# Work item:
Within the material below, count each line holding the string "tikzpicture" and return the total alone.

# Extracted material:
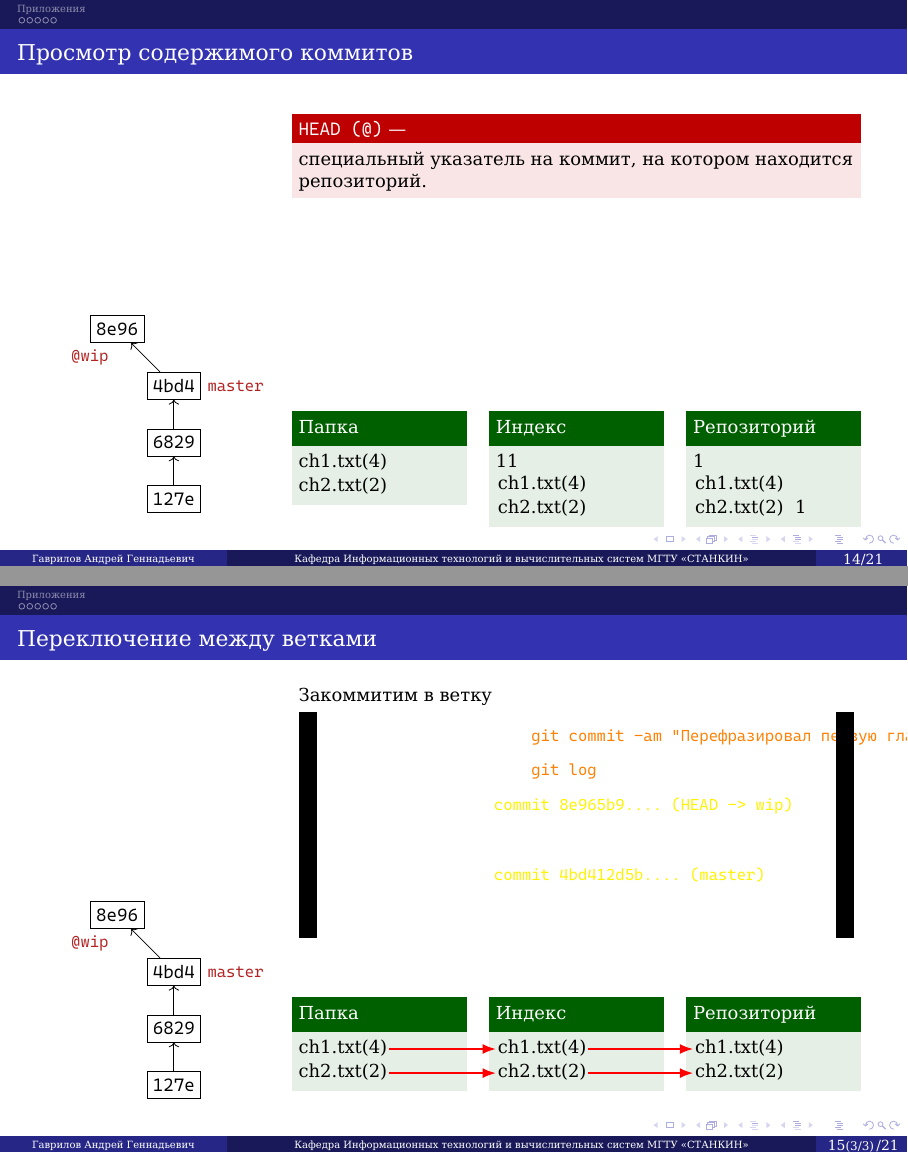
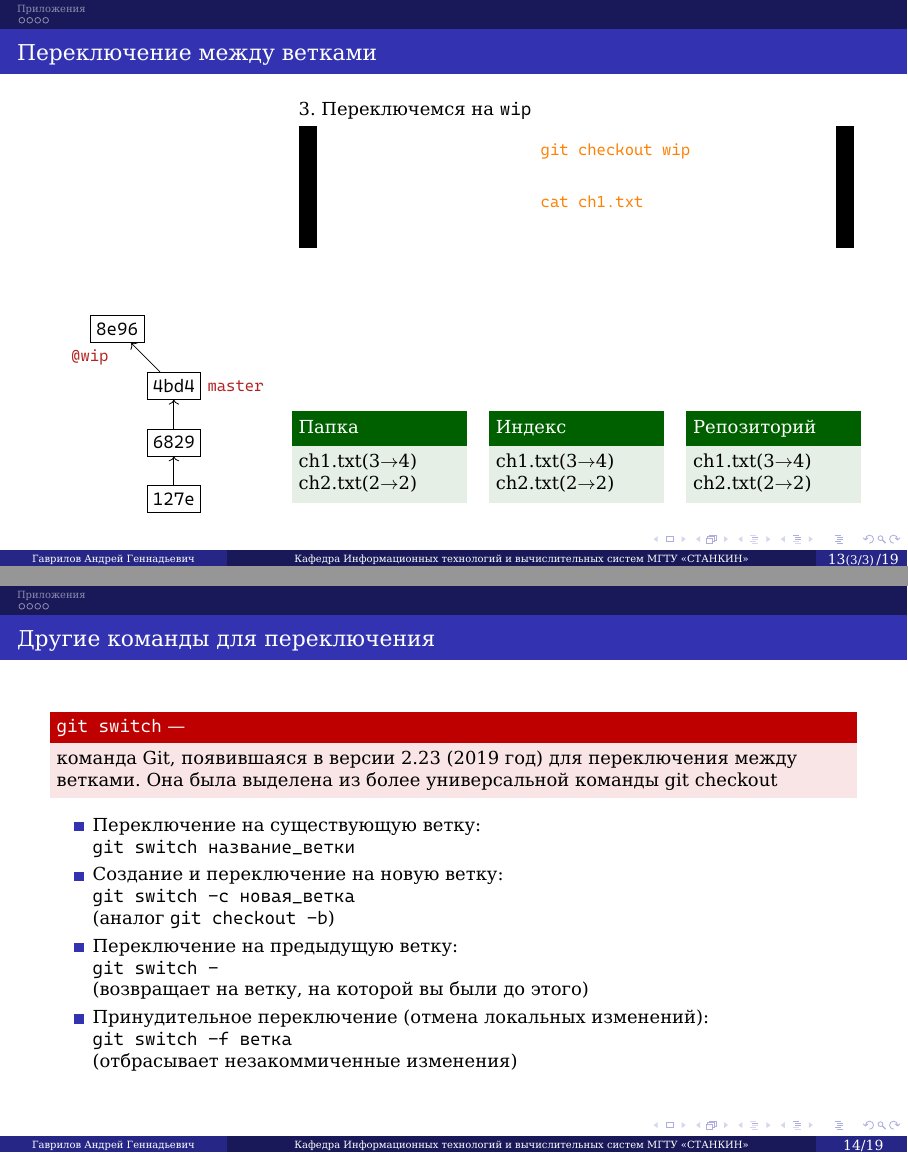
Before and after one commit to Gavreg/Industrial-programming, LaTeX slides (PP_git.tex): pages 28 and 31 of 37 before the commit and pages 29 and 30 of 40 after it, joined at a grey line. Compiled offline with XeLaTeX; a missing font is replaced by an installed copy or a similar font.

Commit message:
обнавлена лекция про git

```diff
--- a/PP_git.tex
+++ b/PP_git.tex
@@ -819,25 +819,3 @@
 
 
 \end{frame}
-
-
-\begin{frame}[fragile]\frametitle{Сброс репозитория}
-
-
-
-	\begin{minipage}[t][\paperheight-3cm][b]{0.3\linewidth}
-		\begin{tikzpicture}[
-			commit/.style = {draw,minimum width=3em,minimum height=1.5em},
-			committext/.style = {font=\ttfamily},
-			info/.style = {font=\ttfamily\color{FireBrick}\small,align=left},
-			]
-			%\draw (0,0) grid (4,7.5);
-			\clip (0,0) rectangle (4,7.5);
-
-			\begin{onlyenv}< 1- >
-
-				\draw (2,0.5) node[commit] (127e) {}
-				(127e) node[committext] {127e};
-
-				\draw (2,1.5) node[commit] (6829) {}
-				(6829) node[committext] {6829};
@@ -912 +821,0 @@
-						\rememb{a3}\strut ch1.txt(3)
@@ -1279,7 +1176,9 @@
 \end{frame}
 
 
-\begin{frame}[t,fragile]\frametitle{Просмотр содержимого коммитов}
+
+
+\begin{frame}[t,fragile]\frametitle{Переключение между ветками}
 
 	\begin{columns}[onlytextwidth]
 		\edef\colA{0.3}
@@ -1310,6 +1209,39 @@
 
 					\draw [->] (6829) -- (4bd4);
 
+
+
+
+				\end{onlyenv}
+
+
+				\begin{onlyenv}<1>
+
+					\draw (1,3.5) node[commit] (8e96) {}
+					(8e96) node[committext] {8e96};
+
+					\draw (4bd4.0) node[info, right] {master};
+
+					\draw (8e96.south west) node[info, below] {@wip};
+
+					\draw[->] (4bd4) -- (8e96) ;
+
+				\end{onlyenv}
+
+				\begin{onlyenv}<2>
+
+					\draw (1,3.5) node[commit] (8e96) {}
+					(8e96) node[committext] {8e96};
+
+					\draw (4bd4.0) node[info, right] {@master};
+
+					\draw (8e96.south west) node[info, below] {wip};
+
+					\draw[->] (4bd4) -- (8e96) ;
+
+				\end{onlyenv}
+
+				\begin{onlyenv}<3>
 
 					\draw (1,3.5) node[commit] (8e96) {}
 					(8e96) node[committext] {8e96};
@@ -1331,12 +1263,64 @@
 
 			\begin{minipage}[t][5.2cm][t]{\textwidth}
 
-				\begin{alertblock}{\Verb|HEAD (@)| ---}
-					специальный указатель на коммит, на котором находится репозиторий.
-				\end{alertblock}
-
-
-
+
+				\begin{onlyenv}<1>
+
+					1. Посмотрим файлы из других  коммитов
+
+					\begin{VerbatimCmd}[gobble=6]
+
+						PS > !color{orange}cat ch1.txt    !color{gray} #файл в директории
+						Наступило утро, на улице шёл дождь
+						PS > !color{orange}git show :ch1.txt   !color{gray} #файл в индексе
+						Наступило утро, на улице шёл дождь
+						PS > !color{orange}git show "@:ch1.txt"  !color{gray} #файл в HEAD
+						Наступило утро, на улице шёл дождь
+						PS > !color{orange}git show "@~1:ch1.txt" !color{gray} #файл до HEAD
+						Вечерело, на улице шёл дождь
+						PS > !color{orange}git show "master:ch1.txt" !color{gray} #файл в master
+						Вечерело, на улице шёл дождь
+
+					\end{VerbatimCmd}
+
+
+
+
+				\end{onlyenv}
+
+				\begin{onlyenv}<2>
+
+					2. Переключемся на \Verb|master|
+
+					\begin{VerbatimCmd}[gobble=6]
+
+						PS > !color{orange} git checkout master
+						Switched to branch 'master'
+
+						PS > !color{orange} cat ch1.txt
+						Вечерело, на улице шёл дождь
+
+						PS > !color{orange} git show wip:ch1.txt
+						Наступило утро, на улице шёл дождь
+
+					\end{VerbatimCmd}
+
+				\end{onlyenv}
+
+
+				\begin{onlyenv}<3>
+					3. Переключемся на \Verb|wip|
+
+					\begin{VerbatimCmd}[gobble=6]
+
+						PS > !color{orange} git checkout wip
+						Switched to branch 'wip'
+
+						PS > !color{orange} cat ch1.txt
+						Наступило утро, на улице шёл дождь
+
+					\end{VerbatimCmd}
+				\end{onlyenv}
 
 
 			\end{minipage}\\
@@ -1344,12 +1328,21 @@
 				\begin{minipage}[t]{0.29\linewidth}
 					\begin{exampleblock}{Папка\strut}  %ПАПКА
 
-
-
-						\begin{onlyenv}<1->
+						\begin{onlyenv}<1>
 							\strut ch1.txt(4)\rememb{a1}
 							\strut ch2.txt(2)\rememb{b1}
 						\end{onlyenv}
+
+						\begin{onlyenv}<2>
+							\rememb{a2}\strut ch1.txt(4$\to$3)\rememb{a3}
+							\rememb{b2}\strut ch2.txt(2$\to$2)\rememb{b3}
+						\end{onlyenv}
+
+						\begin{onlyenv}<3>
+							\strut ch1.txt(3$\to$4)
+							\strut ch2.txt(2$\to$2)
+						\end{onlyenv}
+
 
 
 					\end{exampleblock}
@@ -1357,11 +1350,21 @@
 				\begin{minipage}[t]{0.29\textwidth}
 					\begin{exampleblock}{Индекс\strut}    %Индекс
 
-11
-
-						\begin{onlyenv}<1->
+
+
+						\begin{onlyenv}<1>
 							\rememb{a2}\strut ch1.txt(4)\rememb{a3}
 							\rememb{b2}\strut ch2.txt(2)\rememb{b3}
+						\end{onlyenv}
+
+						\begin{onlyenv}<2>
+							\strut ch1.txt(4$\to$3)
+							\strut ch2.txt(2$\to$2)
+						\end{onlyenv}
+
+						\begin{onlyenv}<3>
+							\strut ch1.txt(3$\to$4)
+							\strut ch2.txt(2$\to$2)
 						\end{onlyenv}
 
 
@@ -1370,13 +1373,20 @@
 				\begin{minipage}[t]{0.29\textwidth}
 					\begin{exampleblock}{Репозиторий\strut}      %репа
 
-1
-
-						\begin{onlyenv}<1->
+						\begin{onlyenv}<1>
 							\rememb{a4}\strut ch1.txt(4)
 							\rememb{b4}\strut ch2.txt(2)
 						\end{onlyenv}
-1
+
+						\begin{onlyenv}<2>
+							\strut ch1.txt(4$\to$3)
+							\strut ch2.txt(2$\to$2)
+						\end{onlyenv}
+
+						\begin{onlyenv}<3>
+							\strut ch1.txt(3$\to$4)
+							\strut ch2.txt(2$\to$2)
+						\end{onlyenv}
 
 					\end{exampleblock}
 				\end{minipage}\hfill%
@@ -1391,11 +1401,36 @@
 \end{frame}
 
 
-
-
-
-
-\begin{frame}[t,fragile]\frametitle{Переключение между ветками}
+\begin{frame}[fragile]\frametitle{Другие команды для переключения}
+
+	\begin{alertblock} {\Verb|git switch| --- }
+		команда Git, появившаяся в версии 2.23 (2019 год) для переключения между ветками. Она была выделена из более универсальной команды git checkout
+	\end{alertblock}
+
+	\begin{itemize}
+		\item Переключение на существующую ветку:\\
+		\Verb|git switch название_ветки|
+
+		\item Создание и переключение на новую ветку:\\
+		\Verb |git switch -c новая_ветка|\\
+		(аналог \Verb|git checkout -b|)
+
+		\item Переключение на предыдущую ветку:\\
+		\Verb|git switch -|\\
+		(возвращает на ветку, на которой вы были до этого)
+
+		\item Принудительное переключение (отмена локальных изменений):\\
+		\Verb|git switch -f ветка|\\
+		(отбрасывает незакоммиченные изменения)
+	\end{itemize}
+
+
+
+
+\end{frame}
+
+
+\begin{frame}[t,fragile]\frametitle{Удаление веток (DANGER!!)}
 
 	\begin{columns}[onlytextwidth]
 		\edef\colA{0.3}
@@ -1427,31 +1462,57 @@
 					\draw [->] (6829) -- (4bd4);
 
 
-
-
-				\end{onlyenv}
-
-				\begin{onlyenv}<1>
-					\draw (4bd4.0) node[info, right] {@master};
-				\end{onlyenv}
-
-				\begin{onlyenv}<2>
-					\draw (4bd4.0) node[info, above right] {\textcolor{gray}{@}master};
-					\draw (4bd4.0) node[info, below right] {@wip};
-				\end{onlyenv}
-
-				\begin{onlyenv}<3>
+				\end{onlyenv}
+
+				\begin{onlyenv}<1-3>
+
 
 					\draw (1,3.5) node[commit] (8e96) {}
 					(8e96) node[committext] {8e96};
-
+					\draw (1,4.5) node[commit] (eec7) {}
+					(eec7) node[committext] {eec7};
+
+					\draw[->] (8e96) -- (eec7);
+					\draw[->] (4bd4) -- (8e96);
+
+					\draw (eec7.south west) node[info, below] {@wip};
 					\draw (4bd4.0) node[info, right] {master};
-
-					\draw (8e96.south west) node[info, below] {@wip};
-
-					\draw[->] (4bd4) -- (8e96) ;
-
-				\end{onlyenv}
+				\end{onlyenv}
+
+				\begin{onlyenv}<4-5>
+
+					\begin{scope}[opacity=0.5]
+						\draw (1,3.5) node[commit] (8e96) {}
+						(8e96) node[committext] {8e96};
+						\draw (1,4.5) node[commit] (eec7) {}
+						(eec7) node[committext] {eec7};
+
+						\draw[->] (8e96) -- (eec7);
+						\draw[->] (4bd4) -- (8e96);
+
+					\end{scope}
+
+					\draw (4bd4.0) node[info, right] {@master};
+				\end{onlyenv}
+
+				\begin{onlyenv}<6>
+
+					\begin{scope}[opacity=1]
+						\draw (1,3.5) node[commit] (8e96) {}
+						(8e96) node[committext] {8e96};
+						\draw (1,4.5) node[commit] (eec7) {}
+						(eec7) node[committext] {eec7};
+
+						\draw[->] (8e96) -- (eec7);
+						\draw[->] (4bd4) -- (8e96);
+
+					\end{scope}
+
+					\draw (4bd4.0) node[info, right] {master};
+					\draw (eec7.180) node[info, left] {@};
+				\end{onlyenv}
+
+
 
 			\end{tikzpicture}
 
@@ -1463,60 +1524,102 @@
 			\begin{minipage}[t][5.2cm][t]{\textwidth}
 
 				\begin{onlyenv}<1>
-					Изменим репозиторий
-
-					\begin{block}{ch1.txt (Версия 3 $\to$ 4)}
-						\mbox{\cancel{Вечерело}} Наступило утро, на улице шёл дождь.
+					1. Изменим файл и закоммитим на \Verb|wip|
+
+					\begin{block}{ch2.txt(версия 2 $\to$ 3)}
+						Однажды, в студеную зимнюю пору\\
+						Я из лесу вышел; был сильный мороз.\\
+						Гляжу, поднимается медленно в гору\\
+						Лошадка, везущая хворосту воз.
 					\end{block}
 
-					\begin{block}{ch2.txt(версия 2)}
-						Однажды, в студёную зимнюю пору\\
-						Я из лесу вышел; был сильный мороз.
-					\end{block}
+					\begin{VerbatimCmd}[gobble=6]
+
+						PS > !color{orange} git commit -am "Закончил стих"
+						[wip eec7966] Закончил стих
+						1 file changed, 3 insertions(+), 1 deletion(-)
+
+					\end{VerbatimCmd}
+
 				\end{onlyenv}
 
 				\begin{onlyenv}<2>
 
-					Создадим ветку
-
-					\begin{alertblock}{\Verb|git checkout -b имя_ветки| ---}
-						создаёт на текущем коммите (HEAD) новую ветку и переключает на неё HEAD.
+					\begin{alertblock}{\Verb|git branch -D имя_ветки| --- }
+						принудительное удаление ветки. Команда принудительно удаляет указанную ветку без проверки того, слиты ли её изменения в текущую или другую ветку.
 					\end{alertblock}
 
-					\begin{alertblock}{\Verb|git branch имя_ветки| ---}
-						создаёт на текущем коммите новую ветку, но \textbf{не переключает} на неё HEAD.
-					\end{alertblock}\smallskip
+					\begin{alertblock}{\Verb|git reflog| --- }
+						журнал ссылок (Reference Log). Команда показывает историю перемещений указателей (HEAD, веток) в локальном репозитории. Это локальный журнал всех действий, которые меняли положение веток.
+					\end{alertblock}
+
+				\end{onlyenv}
+
+
+				\begin{onlyenv}<3-4>
+
+					2. Удаляем ветку
+
+					\begin{uncoverenv}<3->
+
+						\begin{VerbatimCmd}[gobble=7]
+
+							PS > !color{orange}git branch -D wip
+							error: cannot delete branch 'wip' used by worktree
+
+						\end{VerbatimCmd}
+
+					\end{uncoverenv}
+					\begin{uncoverenv}<4->
+
+						\begin{VerbatimCmd}[gobble=7]
+
+							PS > !color{orange}git checkout master
+							PS > !color{orange}git branch -D wip
+							Deleted branch wip (was eec7966).
+
+						\end{VerbatimCmd}
+
+					\end{uncoverenv}
+
+
+
+
+				\end{onlyenv}
+
+				\begin{onlyenv}<5>
+					3. Пытаемся починить
 
 					\begin{VerbatimCmd}[gobble=6]
 
-						PS > !color{orange}git checkout -b wip
+						PS > !color{orange} git reflog
+						4bd412d (HEAD -> master) HEAD@{0}: checkout: moving from wip to master
+						!textcolor{red}{eec7966} HEAD@{1}: commit: Закончил стих
+						8e965b9 HEAD@{2}: checkout: moving from master to wip
+						4bd412d (HEAD -> master) HEAD@{3}: checkout: moving from wip to master
+						8e965b9 HEAD@{4}: checkout: moving from master to wip
+						4bd412d (HEAD -> master) HEAD@{5}: checkout: moving from wip to master
 
 					\end{VerbatimCmd}
-
-				\end{onlyenv}
-
-				\begin{onlyenv}<3>
-
-					Закоммитим в ветку
-
+				\end{onlyenv}
+
+
+				\begin{onlyenv}<6>
 
 					\begin{VerbatimCmd}[gobble=6]
 
-						PS > !color{orange}git commit -am "Перефразировал первую главу"
-
-						PS > !color{orange}git log
-
-						!color{yellow} commit 8e965b9.... (HEAD -> wip)
+						PS > !color{orange} git checkout eec7
+						Note: switching to 'eec7'.
+
+						You are in 'detached HEAD' state...и еще много текста
 						...
-						Перефразировал первую главу
-
-						!color{yellow} commit 4bd412d5b.... (master)
-						...
-						Коммит номер три!
-						...
+						HEAD is now at eec7966 Закончил стих
 
 					\end{VerbatimCmd}
 
+					\begin{alertblock}{Detached HEAD --- }
+						это состояние в Git, когда указатель HEAD ссылается не на ветку (не на имя ветки, например main или develop), а непосредственно на конкретный коммит
+					\end{alertblock}
 				\end{onlyenv}
 
 
@@ -1527,13 +1630,13 @@
 					\begin{exampleblock}{Папка\strut}  %ПАПКА
 
 						\begin{onlyenv}<1>
-							\strut ch1.txt(3 $\to$ 4)
-							\strut ch2.txt(2)
+							\strut ch1.txt(4)
+							\strut ch2.txt(2 $\to$ 3)
 						\end{onlyenv}
 
 						\begin{onlyenv}<2->
-							\strut ch1.txt(4)\rememb{a1}
-							\strut ch2.txt(2)\rememb{b1}
+							\strut ch1.txt(4)
+							\strut ch2.txt(3)
 						\end{onlyenv}
 
 
@@ -1543,39 +1646,29 @@
 					\begin{exampleblock}{Индекс\strut}    %Индекс
 
 
-						\begin{onlyenv}<1-2>
-							\strut ch1.txt(3)
-							\strut ch2.txt(2)
-
+						\begin{onlyenv}<1>
+							\strut ch1.txt(4)
+							\strut ch2.txt(2 $\to$ 3)
 						\end{onlyenv}%
 
-						\begin{onlyenv}<3->
-							\rememb{a2}\strut ch1.txt(4)\rememb{a3}
-							\rememb{b2}\strut ch2.txt(2)\rememb{b3}
-						\end{onlyenv}
-
+						\begin{onlyenv}<2->
+							\strut ch1.txt(4)
+							\strut ch2.txt(3)
+						\end{onlyenv}%
 
 					\end{exampleblock}
 				\end{minipage}\hfill%
 				\begin{minipage}[t]{0.29\textwidth}
 					\begin{exampleblock}{Репозиторий\strut}      %репа
 
-						\begin{onlyenv}<1-2>
+						\begin{onlyenv}<1>
 							\strut ch1.txt(4)
-							\strut ch2.txt(2)
+							\strut ch2.txt(2 $\to$ 3)
 						\end{onlyenv}
 
-						\begin{onlyenv}<3->
-							\rememb{a4}\strut ch1.txt(4)
-							\rememb{b4}\strut ch2.txt(2)
-						\end{onlyenv}
-						\begin{onlyenv}<3>
-							\begin{tikzpicture}[remember picture,overlay]
-								\draw [-Latex, thick, red] (a1)--(a2);
-								\draw [-Latex, thick, red] (a3)--(a4);
-								\draw [-Latex, thick, red] (b1)--(b2);
-								\draw [-Latex, thick, red] (b3)--(b4);
-							\end{tikzpicture}
+						\begin{onlyenv}<2->
+							\strut ch1.txt(4)
+							\strut ch2.txt(3)
 						\end{onlyenv}
 
 					\end{exampleblock}
```
Also changed, not shown: PP_git.pdf, PP_git.tex (106 more changed lines).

# Your solution:
4